**WORK REQUEST**
Go through the records and copy each line where the word "isDropdownOpen" occurs.

**RECORDED INFORMATION**
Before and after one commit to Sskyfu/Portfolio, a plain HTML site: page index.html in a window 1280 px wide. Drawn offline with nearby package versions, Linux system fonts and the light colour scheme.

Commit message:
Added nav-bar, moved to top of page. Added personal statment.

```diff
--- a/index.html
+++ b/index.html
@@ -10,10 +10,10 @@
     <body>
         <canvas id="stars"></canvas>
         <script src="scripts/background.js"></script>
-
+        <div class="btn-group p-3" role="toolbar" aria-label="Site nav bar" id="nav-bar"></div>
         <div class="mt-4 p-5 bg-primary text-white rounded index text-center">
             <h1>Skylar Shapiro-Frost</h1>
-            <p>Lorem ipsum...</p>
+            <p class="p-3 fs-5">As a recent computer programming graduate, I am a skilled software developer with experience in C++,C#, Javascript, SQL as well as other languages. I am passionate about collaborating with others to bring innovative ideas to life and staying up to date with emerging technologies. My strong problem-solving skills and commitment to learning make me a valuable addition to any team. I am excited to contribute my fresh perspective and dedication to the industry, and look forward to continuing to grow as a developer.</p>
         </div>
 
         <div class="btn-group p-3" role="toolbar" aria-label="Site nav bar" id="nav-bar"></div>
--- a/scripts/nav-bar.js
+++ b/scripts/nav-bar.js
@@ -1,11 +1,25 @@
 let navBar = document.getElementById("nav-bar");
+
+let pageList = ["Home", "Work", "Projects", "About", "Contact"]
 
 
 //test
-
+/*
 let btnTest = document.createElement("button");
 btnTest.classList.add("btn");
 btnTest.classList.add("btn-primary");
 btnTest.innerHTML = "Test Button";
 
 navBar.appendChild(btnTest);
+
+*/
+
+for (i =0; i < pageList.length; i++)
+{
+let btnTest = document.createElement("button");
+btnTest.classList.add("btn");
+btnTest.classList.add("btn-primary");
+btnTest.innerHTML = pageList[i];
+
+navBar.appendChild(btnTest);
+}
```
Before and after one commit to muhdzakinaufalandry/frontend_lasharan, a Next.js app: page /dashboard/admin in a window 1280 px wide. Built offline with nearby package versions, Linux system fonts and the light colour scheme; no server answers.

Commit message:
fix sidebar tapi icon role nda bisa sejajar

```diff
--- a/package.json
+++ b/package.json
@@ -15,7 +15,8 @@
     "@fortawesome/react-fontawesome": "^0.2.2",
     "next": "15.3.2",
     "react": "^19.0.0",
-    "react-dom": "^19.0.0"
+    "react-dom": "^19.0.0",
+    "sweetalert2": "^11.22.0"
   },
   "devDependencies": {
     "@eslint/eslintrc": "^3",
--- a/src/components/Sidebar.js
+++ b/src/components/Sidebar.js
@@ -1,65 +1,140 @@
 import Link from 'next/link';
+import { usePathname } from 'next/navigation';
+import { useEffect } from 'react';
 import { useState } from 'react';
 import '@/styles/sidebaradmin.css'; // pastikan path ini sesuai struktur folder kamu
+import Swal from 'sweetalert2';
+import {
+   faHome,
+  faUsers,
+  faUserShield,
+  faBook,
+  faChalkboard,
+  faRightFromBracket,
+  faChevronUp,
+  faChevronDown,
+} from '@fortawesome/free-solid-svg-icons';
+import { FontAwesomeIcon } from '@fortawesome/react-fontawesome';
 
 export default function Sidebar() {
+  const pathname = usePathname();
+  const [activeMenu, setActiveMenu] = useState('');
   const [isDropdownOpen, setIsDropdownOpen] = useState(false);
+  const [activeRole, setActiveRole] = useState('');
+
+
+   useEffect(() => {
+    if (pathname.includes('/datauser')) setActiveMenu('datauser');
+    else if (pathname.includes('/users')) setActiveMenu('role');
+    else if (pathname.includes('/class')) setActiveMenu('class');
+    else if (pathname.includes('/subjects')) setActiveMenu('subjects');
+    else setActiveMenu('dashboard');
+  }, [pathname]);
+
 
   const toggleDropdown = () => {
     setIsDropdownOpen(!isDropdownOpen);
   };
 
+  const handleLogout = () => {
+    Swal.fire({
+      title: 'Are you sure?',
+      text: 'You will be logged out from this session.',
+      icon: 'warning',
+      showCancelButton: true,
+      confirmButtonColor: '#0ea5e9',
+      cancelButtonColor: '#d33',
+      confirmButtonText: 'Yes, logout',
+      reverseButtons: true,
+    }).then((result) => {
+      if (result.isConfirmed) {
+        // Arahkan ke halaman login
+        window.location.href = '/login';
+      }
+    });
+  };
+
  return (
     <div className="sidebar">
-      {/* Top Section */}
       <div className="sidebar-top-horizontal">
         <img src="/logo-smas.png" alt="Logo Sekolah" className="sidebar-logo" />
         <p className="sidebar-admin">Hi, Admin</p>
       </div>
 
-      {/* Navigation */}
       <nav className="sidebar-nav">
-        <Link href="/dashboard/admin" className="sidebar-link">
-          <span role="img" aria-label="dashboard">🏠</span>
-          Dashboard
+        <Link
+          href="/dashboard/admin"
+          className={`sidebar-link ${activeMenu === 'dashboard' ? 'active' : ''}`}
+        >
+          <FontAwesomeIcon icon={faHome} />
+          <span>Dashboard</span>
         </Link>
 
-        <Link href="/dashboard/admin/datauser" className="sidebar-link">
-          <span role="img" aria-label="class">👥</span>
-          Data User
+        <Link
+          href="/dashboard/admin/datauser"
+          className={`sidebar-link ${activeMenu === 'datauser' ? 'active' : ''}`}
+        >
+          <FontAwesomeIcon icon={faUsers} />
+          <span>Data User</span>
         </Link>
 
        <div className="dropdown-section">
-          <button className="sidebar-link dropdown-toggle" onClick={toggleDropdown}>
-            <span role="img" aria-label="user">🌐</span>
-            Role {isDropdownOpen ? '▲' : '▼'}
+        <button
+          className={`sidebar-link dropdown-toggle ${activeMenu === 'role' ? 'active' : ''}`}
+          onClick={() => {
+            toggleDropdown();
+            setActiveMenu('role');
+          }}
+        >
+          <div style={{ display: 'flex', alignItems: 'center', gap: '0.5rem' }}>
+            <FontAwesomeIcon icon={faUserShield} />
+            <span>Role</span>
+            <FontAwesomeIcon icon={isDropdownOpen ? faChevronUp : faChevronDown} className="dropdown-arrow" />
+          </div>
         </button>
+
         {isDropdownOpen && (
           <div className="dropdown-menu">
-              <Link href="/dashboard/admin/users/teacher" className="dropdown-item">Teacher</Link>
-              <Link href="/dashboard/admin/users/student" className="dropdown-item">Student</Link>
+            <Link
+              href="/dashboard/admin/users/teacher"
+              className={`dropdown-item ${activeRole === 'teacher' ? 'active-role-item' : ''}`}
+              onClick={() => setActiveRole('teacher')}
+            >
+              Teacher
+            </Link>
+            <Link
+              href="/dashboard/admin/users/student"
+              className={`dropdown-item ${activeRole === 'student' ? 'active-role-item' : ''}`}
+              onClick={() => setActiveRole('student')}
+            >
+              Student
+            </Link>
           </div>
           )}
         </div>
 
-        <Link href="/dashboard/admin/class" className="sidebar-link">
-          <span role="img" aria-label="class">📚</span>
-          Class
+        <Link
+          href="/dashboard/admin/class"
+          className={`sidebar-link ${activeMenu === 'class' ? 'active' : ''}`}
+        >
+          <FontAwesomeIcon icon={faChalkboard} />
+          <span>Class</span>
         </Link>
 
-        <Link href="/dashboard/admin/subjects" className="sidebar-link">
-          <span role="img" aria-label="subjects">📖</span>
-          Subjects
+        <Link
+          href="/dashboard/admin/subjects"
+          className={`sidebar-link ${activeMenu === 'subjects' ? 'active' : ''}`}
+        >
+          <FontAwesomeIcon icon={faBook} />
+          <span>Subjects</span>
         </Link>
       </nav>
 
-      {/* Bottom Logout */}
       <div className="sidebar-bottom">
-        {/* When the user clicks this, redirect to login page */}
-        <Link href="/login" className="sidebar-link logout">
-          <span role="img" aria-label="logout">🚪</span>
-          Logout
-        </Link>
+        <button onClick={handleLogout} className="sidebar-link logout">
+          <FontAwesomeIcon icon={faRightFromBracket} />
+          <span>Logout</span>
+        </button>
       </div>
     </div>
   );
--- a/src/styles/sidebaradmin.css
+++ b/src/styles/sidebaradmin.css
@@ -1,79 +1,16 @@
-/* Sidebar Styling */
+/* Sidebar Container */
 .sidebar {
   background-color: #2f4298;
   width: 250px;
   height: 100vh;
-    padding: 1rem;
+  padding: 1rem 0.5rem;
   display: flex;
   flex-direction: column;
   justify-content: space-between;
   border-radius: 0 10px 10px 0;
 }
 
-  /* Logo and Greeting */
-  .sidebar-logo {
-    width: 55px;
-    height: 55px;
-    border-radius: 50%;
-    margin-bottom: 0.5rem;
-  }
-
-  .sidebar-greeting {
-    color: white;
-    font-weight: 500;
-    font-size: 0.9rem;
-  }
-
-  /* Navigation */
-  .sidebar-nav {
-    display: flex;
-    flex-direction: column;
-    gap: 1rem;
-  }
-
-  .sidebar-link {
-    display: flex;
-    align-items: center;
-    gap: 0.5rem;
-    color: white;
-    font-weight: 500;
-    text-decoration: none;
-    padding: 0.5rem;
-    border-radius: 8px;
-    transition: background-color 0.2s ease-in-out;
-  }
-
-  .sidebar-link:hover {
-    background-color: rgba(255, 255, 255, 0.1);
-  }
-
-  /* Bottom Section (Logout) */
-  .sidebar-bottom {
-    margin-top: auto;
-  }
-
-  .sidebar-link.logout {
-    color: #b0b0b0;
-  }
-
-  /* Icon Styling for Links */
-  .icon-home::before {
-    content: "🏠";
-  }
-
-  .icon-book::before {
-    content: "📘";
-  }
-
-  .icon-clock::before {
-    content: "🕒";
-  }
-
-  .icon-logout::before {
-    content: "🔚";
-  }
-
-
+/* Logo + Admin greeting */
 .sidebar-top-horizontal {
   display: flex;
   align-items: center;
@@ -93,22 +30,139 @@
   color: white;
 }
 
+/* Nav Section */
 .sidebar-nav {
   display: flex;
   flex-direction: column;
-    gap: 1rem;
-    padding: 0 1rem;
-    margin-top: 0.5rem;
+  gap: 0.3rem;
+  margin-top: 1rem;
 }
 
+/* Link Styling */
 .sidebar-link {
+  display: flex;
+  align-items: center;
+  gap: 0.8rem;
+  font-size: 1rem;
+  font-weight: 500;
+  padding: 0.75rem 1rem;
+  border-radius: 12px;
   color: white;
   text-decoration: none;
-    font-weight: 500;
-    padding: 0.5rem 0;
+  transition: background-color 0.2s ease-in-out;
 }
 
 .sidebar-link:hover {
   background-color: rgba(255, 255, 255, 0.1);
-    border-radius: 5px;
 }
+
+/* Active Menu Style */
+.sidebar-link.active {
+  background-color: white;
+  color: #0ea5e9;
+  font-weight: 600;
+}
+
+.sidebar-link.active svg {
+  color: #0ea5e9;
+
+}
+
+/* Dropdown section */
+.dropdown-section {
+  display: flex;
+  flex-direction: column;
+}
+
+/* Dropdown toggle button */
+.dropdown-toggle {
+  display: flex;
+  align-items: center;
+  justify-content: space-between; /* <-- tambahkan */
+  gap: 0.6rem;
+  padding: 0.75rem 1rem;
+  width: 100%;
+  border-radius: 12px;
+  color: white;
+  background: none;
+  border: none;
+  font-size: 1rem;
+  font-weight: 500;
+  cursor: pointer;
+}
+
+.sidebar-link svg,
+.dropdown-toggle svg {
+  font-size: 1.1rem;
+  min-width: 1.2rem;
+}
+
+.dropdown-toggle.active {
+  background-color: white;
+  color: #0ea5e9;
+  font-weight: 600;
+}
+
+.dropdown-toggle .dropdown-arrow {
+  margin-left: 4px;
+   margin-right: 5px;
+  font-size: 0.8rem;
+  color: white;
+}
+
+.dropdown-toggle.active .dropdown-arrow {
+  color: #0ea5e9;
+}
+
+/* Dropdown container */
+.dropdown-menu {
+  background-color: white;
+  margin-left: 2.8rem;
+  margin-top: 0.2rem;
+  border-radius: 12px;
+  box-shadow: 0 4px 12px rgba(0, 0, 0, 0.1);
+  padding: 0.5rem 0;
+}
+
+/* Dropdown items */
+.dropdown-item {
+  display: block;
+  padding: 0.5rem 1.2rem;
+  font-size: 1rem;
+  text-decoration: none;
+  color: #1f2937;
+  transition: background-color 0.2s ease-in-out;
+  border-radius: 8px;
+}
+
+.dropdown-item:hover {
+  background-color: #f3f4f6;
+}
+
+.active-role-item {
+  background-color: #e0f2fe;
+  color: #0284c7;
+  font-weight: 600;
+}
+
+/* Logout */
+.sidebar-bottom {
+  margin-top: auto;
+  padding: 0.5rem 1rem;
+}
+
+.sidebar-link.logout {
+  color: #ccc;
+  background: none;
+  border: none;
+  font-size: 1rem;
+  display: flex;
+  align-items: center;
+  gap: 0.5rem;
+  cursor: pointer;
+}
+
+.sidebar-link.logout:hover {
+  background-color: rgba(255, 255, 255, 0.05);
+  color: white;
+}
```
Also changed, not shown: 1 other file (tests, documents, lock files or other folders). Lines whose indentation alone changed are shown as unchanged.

**ANSWER SECTION**
   const [isDropdownOpen, setIsDropdownOpen] = useState(false);
     setIsDropdownOpen(!isDropdownOpen);
-            Role {isDropdownOpen ? '▲' : '▼'}
+            <FontAwesomeIcon icon={isDropdownOpen ? faChevronUp : faChevronDown} className="dropdown-arrow" />
         {isDropdownOpen && (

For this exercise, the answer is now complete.